The final research paper (300 points) is based on a selected hypothetical legal case’s subject matter(s), not about “the case” itself. You may incorporate similar cases if you wish but the ones I have listed are to give each student a jumping off point (topic) of two opposing sides more or less to begin individual ideas and direction. Students will present both sides but select only one as “right”. This enables each side to be objectively presented in the arguments in the paper so as to appear objective and fair (Again, think court.). Read the instructions carefully, then go to Legal Cases and choose one of the listed cases to represent (just as if you were a hired lawyer representing a client). Only two student “lawyers” for each case. HINT: for a good grade cite the constitution, court cases, legal and common laws, public opinion & surveys, statistics, and “authoritative”. Minimum 2500 words plus ten “annotated” sources and ten in-text citations. See attached files and Argument Precedents under lessons and above.
IMPORTANT: Again, your Final Paper will be on the general subject area of your particular case (death penalty, personal responsibility, police power, euthanasia, etc.) based upon one side or the other of your selected subject, not the detailed case. You may take any stance of the general subject at the end of the paper (the opinion section) but that stance must be defended as the absolute right one. I will grant you a great deal of leeway on subject matter or focus as long as you adhere to all other final paper guidelines and it has something to do with the case you chose. Check “Course Documents” for more guidelines and procedures under final paper and legal cases. For a better grade be innovative and unique in your arguments.

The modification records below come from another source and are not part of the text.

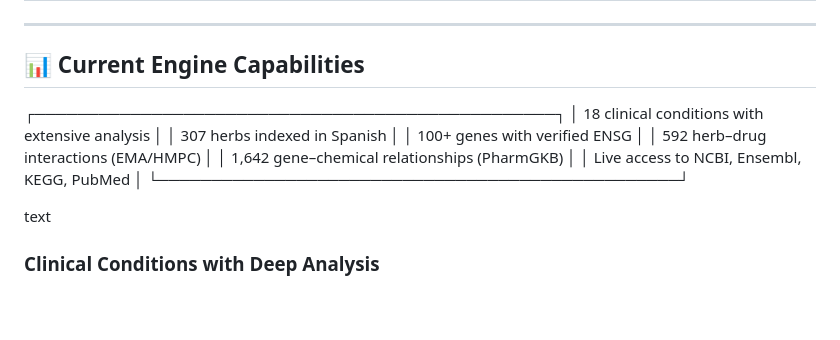
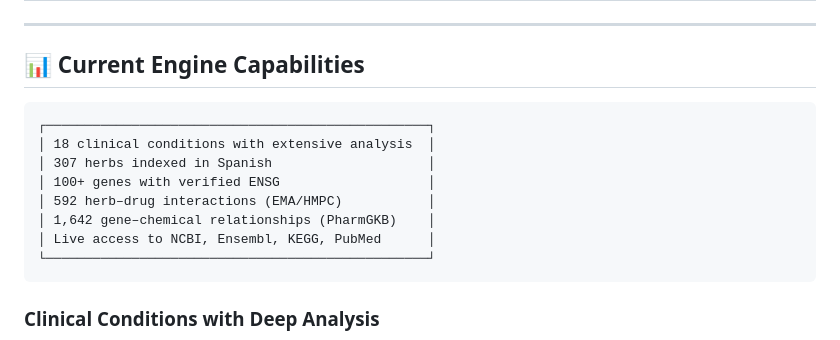
Before and after one commit to abrangel/Nutriken, a Markdown page: README.md, the part around one of its changes. Drawn GitHub-style; blank space fills up the shorter version.

````diff
--- a/README.md
+++ b/README.md
@@ -371,6 +371,8 @@ The full schema is in [`supabase_schema.sql`](supabase_schema.sql).
 ---
 
 ## 📊 Current Engine Capabilities
+
+```
 ┌─────────────────────────────────────────────────┐
 │ 18 clinical conditions with extensive analysis  │
 │ 307 herbs indexed in Spanish                    │
@@ -379,8 +381,7 @@ The full schema is in [`supabase_schema.sql`](supabase_schema.sql).
 │ 1,642 gene–chemical relationships (PharmGKB)    │
 │ Live access to NCBI, Ensembl, KEGG, PubMed      │
 └─────────────────────────────────────────────────┘
-
-text
+```
 
 ### Clinical Conditions with Deep Analysis
 
````
Also changed, not shown: other parts of README.md (+9 -1 lines).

One last thing: There are truths and lies on every side, depending on your life experiences. That is why all lawyers think (or pretend) that they can win. But only one can win; only one judge can reside; only one jury can pass a verdict. Approach your paper and opinion as such. See below: